In timba or reggaeton music that we dance to at the parties, even not very sophisticated ear will pick up some often repeated phrases. In many of those Spanish will not help, due to the fact that it’s specific cuban slang. What is going on with this ‘candela’? Why they are singing about candles?
In short – most of this lines are about great party or hot women 😉 But let’s look at some of them now.
that’s water 🙂 They are not asking about a glass of one though 😉 You will call ¡agua! at the party when someone will burn the dance floor!
ahí na’ ma’

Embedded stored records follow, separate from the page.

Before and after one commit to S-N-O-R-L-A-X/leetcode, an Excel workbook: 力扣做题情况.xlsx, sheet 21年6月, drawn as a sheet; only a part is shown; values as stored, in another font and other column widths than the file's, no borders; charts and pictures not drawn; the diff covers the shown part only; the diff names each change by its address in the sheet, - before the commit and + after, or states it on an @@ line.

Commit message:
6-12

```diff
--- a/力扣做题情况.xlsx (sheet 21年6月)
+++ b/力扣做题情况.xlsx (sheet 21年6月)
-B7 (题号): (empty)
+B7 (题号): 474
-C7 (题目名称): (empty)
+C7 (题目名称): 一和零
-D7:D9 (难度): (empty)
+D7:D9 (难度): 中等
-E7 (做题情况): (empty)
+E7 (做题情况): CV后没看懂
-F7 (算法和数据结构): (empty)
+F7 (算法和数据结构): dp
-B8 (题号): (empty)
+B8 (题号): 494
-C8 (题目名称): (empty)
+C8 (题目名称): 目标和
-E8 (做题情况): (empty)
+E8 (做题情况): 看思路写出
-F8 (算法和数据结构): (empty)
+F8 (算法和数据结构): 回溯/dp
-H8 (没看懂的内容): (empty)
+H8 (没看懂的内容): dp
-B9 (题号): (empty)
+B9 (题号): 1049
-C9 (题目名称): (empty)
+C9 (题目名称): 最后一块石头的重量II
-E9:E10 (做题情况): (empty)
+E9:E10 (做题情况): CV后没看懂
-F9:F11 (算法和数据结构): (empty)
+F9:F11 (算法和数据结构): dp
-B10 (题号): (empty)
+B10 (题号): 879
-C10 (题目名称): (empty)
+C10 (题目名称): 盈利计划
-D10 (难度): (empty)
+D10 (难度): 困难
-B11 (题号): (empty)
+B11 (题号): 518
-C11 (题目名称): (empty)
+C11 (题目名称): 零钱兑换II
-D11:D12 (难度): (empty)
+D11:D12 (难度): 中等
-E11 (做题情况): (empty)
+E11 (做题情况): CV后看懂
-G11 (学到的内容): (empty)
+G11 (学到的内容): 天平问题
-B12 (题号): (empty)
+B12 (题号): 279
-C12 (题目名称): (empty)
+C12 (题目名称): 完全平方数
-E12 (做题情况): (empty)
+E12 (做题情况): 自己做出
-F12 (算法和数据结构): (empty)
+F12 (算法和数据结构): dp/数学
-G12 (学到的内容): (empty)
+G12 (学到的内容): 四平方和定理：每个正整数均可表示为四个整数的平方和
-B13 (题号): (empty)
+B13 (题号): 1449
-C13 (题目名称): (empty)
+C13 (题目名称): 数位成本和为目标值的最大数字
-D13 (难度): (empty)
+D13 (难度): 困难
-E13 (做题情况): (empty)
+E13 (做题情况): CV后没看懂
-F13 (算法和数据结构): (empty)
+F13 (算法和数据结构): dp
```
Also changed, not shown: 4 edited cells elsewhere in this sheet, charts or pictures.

“That’s it! / there is nothing I need more”. It’s about reaching something best, ultimate that you don’t have to look for anywhere else. Usually called after a great dance, song, party.
Encouragement to act so in English “Let’s go” / “Do it”. In timba songs we usually here the phrase “¡Dale mambo!”, which usually precedes the entry of the brass section.
Literally means – “it formed itself, is created”. Often used in the context of the started event or a very energetic piece that reached an ultimate moment. As Mark Anthony sings: “Y se formó la gozadera, (…)”, which means more or less “And the party has started” 🙂
It takes its name from the greetings of the members of the secret Abakuá association, which meant “I greet you!”. Nowadays, it is a frequent greeting among Cubans meaning simply colleague / buddy / compatriot.
How is it going?, ¿Asere, que bola?
Candela in Spanish means “candle”, but it’s not about electricity issues and looking for ones 😛 Here, just this girl is sooo sexy, or this party sooo insane, performance soo incredible that you just cannot handle it. This term has also a second meaning which means “how bad!”. All depends on the context.
nena / nene
Expressing tenderness towards a woman (nena) or a man (nene). They can be used by lovers, family, friends, and sometimes even strangers in a playful context 😉 English – “baby”. For example: “How was your day, nene?” 😉